The object to be returned is an array, each object in the array is considered a menu group. Inside each menu we can add as many menu items as you would like to. Each menu item should have a label and may have an icon, an action (again bear in mind this action should be located in the widget controller), a position (this parameters will be used to set the position of the menu item inside the menu group) and another set of groups. Obviously, this set of groups should have the same structure as any menu group and will be displayed as nested group inside the parent element. The returned object structure should look like this:

var returnedMenuItems = [
                label: "Add to Chart",
                icon: "icon0",
                position: 0,
                groups: [
                            label: "Add to New Chart",
                            action: GEPPETTO.ChartController.addChart,
                            icon: "icon01",
                            position: 0
                            label: "Add to Chart 1",
                            action: GEPPETTO.ChartController.addChart,
                            icon: "icon02",
                            position: 1
                label: "Add as new line",
                action: GEPPETTO.ChartController.addNewLine,
                icon: "icon1",
                position: 1

                label: "Save to file as a Chart",
                action: GEPPETTO.ChartController.saveChart,
                icon: "icon2"

The menu layout would look like:


If the user clicks on any menu item the framework will call back the corresponding action providing as a parameter the data related to the element right-clicked. The developer has to implement the logic inside this method.

Allow other widgets to contribute to my widget

If you would like other widgets to contribute to the context menu of your widget you need to add some lines of code. First, you have to add a dictionary (“events”) to your widget. The dictionary key will be the event name (“contextmenu”) followed by the jquery selector. As the value you will set the function in charge of managing the event.

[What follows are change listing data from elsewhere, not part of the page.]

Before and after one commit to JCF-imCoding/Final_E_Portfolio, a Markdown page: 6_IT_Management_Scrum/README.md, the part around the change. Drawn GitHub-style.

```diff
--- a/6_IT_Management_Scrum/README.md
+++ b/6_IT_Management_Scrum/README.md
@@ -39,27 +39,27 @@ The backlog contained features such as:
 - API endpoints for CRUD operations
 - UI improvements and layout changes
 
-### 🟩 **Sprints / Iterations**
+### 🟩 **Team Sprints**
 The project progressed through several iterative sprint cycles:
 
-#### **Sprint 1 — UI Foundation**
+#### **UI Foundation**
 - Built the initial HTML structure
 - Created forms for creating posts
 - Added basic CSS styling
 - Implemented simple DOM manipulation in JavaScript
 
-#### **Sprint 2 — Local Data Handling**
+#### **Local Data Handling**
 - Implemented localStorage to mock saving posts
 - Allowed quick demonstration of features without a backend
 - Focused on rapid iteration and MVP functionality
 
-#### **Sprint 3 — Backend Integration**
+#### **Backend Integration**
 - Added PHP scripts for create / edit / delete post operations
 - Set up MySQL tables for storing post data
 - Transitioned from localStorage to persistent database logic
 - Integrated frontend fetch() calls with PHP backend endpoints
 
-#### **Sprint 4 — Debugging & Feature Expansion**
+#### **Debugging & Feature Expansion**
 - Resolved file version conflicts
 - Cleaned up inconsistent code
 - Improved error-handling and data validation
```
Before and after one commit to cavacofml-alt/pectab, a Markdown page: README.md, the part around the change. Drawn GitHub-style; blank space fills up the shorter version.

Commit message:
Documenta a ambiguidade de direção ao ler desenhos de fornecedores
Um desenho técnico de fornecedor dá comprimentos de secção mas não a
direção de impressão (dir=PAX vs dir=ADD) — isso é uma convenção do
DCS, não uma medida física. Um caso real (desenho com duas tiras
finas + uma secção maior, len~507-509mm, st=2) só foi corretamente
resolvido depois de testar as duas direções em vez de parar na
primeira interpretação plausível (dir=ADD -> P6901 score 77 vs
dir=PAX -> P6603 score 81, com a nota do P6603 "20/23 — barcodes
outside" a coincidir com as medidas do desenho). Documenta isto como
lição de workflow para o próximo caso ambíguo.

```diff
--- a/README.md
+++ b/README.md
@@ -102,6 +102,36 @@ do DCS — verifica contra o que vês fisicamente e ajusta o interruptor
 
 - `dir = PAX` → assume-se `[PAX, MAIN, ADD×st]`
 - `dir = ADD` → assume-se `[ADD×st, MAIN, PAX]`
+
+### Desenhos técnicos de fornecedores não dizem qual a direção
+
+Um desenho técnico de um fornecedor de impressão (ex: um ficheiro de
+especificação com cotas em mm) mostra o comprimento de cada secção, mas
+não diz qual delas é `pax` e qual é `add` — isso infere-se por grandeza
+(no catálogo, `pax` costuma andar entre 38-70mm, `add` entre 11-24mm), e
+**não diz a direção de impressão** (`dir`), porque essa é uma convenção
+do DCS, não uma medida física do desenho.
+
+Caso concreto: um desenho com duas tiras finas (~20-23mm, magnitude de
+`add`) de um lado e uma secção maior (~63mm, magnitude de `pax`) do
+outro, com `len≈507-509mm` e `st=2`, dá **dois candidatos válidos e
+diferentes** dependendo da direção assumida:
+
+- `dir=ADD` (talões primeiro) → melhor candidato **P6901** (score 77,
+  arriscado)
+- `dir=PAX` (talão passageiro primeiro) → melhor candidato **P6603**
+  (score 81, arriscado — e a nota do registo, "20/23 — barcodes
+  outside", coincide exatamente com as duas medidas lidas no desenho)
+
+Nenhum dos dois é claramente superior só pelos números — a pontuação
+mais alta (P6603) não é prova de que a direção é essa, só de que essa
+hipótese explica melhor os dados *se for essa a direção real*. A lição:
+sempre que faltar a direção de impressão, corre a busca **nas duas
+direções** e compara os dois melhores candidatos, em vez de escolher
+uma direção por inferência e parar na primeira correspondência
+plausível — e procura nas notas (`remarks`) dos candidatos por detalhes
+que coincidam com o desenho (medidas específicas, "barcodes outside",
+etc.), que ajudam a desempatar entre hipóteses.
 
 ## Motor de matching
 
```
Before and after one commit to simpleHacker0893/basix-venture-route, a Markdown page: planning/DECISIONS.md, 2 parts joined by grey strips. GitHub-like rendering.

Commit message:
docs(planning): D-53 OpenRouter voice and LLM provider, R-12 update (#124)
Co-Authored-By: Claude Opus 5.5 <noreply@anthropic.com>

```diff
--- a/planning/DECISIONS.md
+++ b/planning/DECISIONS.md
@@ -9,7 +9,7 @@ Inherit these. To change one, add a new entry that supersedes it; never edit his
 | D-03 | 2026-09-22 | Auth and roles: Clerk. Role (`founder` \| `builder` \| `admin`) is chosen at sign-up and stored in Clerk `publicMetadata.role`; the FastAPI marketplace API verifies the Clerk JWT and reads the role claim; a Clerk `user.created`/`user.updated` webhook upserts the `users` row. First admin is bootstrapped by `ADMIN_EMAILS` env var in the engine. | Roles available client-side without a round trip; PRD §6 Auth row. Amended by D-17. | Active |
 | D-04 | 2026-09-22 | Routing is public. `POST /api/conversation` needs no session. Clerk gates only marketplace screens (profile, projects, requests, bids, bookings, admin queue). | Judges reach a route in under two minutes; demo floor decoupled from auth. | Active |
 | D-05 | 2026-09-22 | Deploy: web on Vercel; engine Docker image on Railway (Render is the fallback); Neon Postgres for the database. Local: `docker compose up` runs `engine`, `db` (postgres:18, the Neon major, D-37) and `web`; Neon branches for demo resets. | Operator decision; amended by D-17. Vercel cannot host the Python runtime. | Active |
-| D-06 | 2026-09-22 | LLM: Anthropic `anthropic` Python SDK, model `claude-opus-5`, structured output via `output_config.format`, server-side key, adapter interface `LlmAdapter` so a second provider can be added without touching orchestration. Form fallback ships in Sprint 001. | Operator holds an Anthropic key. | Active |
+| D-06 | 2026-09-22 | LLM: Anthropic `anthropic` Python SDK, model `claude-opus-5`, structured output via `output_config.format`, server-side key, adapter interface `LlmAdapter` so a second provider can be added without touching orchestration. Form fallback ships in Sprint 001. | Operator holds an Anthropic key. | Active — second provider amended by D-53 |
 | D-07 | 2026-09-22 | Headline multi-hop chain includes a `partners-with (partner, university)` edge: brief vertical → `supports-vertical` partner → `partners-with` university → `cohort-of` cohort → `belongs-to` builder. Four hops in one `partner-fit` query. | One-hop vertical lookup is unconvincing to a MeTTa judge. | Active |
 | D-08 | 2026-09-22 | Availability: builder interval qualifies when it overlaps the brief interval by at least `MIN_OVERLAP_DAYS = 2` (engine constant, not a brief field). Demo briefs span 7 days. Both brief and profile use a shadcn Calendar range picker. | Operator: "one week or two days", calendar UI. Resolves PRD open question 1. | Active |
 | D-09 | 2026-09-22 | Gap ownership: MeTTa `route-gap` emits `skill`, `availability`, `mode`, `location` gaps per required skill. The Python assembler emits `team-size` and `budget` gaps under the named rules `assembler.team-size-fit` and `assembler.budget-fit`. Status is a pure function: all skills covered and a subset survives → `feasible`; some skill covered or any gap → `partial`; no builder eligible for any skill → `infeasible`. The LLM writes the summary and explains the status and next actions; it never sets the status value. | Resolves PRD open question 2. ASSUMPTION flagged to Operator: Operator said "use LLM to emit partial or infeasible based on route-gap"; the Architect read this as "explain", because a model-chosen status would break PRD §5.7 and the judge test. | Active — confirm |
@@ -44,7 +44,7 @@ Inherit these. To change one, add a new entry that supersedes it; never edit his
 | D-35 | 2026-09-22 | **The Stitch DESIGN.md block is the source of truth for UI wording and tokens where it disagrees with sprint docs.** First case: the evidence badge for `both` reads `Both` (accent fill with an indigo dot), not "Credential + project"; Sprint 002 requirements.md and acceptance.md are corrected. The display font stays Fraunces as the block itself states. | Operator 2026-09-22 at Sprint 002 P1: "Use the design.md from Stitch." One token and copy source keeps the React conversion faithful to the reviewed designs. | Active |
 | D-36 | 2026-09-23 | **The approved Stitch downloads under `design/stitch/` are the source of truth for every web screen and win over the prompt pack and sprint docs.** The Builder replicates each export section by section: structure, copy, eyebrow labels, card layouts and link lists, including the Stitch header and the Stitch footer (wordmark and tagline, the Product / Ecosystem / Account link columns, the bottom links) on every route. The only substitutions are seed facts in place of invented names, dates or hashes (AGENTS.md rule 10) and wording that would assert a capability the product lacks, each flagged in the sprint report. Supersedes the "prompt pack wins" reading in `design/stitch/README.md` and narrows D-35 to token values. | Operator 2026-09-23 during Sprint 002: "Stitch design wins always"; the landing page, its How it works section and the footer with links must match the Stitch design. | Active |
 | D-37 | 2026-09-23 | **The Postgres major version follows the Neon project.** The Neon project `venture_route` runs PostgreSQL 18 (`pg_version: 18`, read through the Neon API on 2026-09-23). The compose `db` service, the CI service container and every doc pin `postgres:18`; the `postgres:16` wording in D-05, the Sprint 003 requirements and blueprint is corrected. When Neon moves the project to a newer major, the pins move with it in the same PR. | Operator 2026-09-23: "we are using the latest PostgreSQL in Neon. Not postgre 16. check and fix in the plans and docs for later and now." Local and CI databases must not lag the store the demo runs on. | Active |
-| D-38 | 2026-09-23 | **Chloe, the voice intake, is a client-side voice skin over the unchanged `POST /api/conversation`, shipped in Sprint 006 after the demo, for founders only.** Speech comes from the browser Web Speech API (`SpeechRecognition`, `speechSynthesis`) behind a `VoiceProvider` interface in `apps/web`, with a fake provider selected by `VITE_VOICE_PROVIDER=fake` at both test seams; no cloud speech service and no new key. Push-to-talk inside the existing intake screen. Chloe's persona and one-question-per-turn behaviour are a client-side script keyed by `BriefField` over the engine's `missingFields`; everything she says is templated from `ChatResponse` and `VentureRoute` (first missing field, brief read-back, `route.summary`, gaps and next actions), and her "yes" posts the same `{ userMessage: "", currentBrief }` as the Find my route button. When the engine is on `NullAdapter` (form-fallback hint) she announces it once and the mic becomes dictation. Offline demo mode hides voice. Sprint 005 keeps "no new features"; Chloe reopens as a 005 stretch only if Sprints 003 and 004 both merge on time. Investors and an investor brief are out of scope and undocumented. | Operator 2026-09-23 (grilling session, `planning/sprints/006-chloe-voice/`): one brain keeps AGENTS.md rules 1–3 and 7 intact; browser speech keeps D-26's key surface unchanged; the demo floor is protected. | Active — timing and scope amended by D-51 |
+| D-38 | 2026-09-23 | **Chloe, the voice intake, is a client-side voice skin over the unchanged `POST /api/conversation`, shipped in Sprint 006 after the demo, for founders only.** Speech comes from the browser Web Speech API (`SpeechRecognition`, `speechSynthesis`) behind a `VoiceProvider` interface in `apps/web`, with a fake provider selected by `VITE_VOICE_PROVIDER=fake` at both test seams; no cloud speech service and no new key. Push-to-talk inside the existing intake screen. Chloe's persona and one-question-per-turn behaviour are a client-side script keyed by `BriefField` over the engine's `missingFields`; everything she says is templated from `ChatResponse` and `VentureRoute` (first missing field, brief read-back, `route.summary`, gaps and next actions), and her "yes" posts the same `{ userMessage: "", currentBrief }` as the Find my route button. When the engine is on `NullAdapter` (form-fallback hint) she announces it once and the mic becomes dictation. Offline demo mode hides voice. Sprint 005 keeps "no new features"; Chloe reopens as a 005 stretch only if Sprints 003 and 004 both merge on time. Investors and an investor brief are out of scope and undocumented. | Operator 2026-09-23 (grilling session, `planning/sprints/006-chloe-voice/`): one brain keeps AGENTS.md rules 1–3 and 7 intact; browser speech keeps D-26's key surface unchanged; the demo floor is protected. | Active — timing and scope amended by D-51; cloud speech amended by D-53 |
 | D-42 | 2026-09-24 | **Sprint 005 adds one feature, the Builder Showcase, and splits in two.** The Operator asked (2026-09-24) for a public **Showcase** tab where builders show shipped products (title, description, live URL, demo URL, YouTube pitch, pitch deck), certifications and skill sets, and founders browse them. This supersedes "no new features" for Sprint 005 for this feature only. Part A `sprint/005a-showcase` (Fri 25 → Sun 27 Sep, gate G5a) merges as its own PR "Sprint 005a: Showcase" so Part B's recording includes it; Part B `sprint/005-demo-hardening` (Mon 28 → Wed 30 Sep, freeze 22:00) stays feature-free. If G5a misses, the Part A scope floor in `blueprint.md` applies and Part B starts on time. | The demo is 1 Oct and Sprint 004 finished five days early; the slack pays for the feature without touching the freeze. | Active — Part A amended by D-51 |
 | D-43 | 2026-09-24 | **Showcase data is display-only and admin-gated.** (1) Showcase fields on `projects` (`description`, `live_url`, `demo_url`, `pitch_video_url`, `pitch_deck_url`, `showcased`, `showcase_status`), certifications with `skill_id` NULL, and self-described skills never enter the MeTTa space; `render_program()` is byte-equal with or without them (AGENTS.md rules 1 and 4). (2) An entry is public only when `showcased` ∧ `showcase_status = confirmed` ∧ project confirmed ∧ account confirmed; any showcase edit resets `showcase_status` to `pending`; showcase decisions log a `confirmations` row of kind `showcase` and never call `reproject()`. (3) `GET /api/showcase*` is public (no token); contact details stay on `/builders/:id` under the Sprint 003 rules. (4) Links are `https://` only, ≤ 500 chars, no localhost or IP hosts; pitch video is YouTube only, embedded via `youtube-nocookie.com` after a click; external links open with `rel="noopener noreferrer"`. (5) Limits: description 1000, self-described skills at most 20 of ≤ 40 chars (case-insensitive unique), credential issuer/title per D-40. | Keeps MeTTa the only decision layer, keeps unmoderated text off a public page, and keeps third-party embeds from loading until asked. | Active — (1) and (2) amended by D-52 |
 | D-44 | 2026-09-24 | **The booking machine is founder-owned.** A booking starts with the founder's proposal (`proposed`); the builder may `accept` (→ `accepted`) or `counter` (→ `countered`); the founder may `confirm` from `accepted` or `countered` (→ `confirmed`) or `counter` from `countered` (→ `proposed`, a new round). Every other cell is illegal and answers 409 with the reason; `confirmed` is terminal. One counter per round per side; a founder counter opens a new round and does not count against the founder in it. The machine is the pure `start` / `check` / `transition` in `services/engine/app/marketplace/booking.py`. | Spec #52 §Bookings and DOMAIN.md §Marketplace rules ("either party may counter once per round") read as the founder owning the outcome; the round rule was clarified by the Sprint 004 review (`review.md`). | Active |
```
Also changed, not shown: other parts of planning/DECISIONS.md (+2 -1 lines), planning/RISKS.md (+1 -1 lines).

See example code below:

events : {
  'contextmenu .title' : 'manageRightClickEvent'

Note you can also use this “events” object to define any other kind of events, as for instance “click” or “submit”, within your widget. Geppetto event framework is based on “Backbone”. You can find some good examples about how to use “Backbone” events here or just googling.

‘manageRightClickEvent’ will be called when we right-clicked on any element which has a “title” class. In this method you will have to add the code in order to get the node data and pass it together with the event to the ‘showContextMenu’ method of the “Widget” superclass.

manageRightClickEvent : function(event) {
  [Code for getting the node data. Node that in $( give you the element which has been right-clicked.]
  this.showContextMenu(event, node);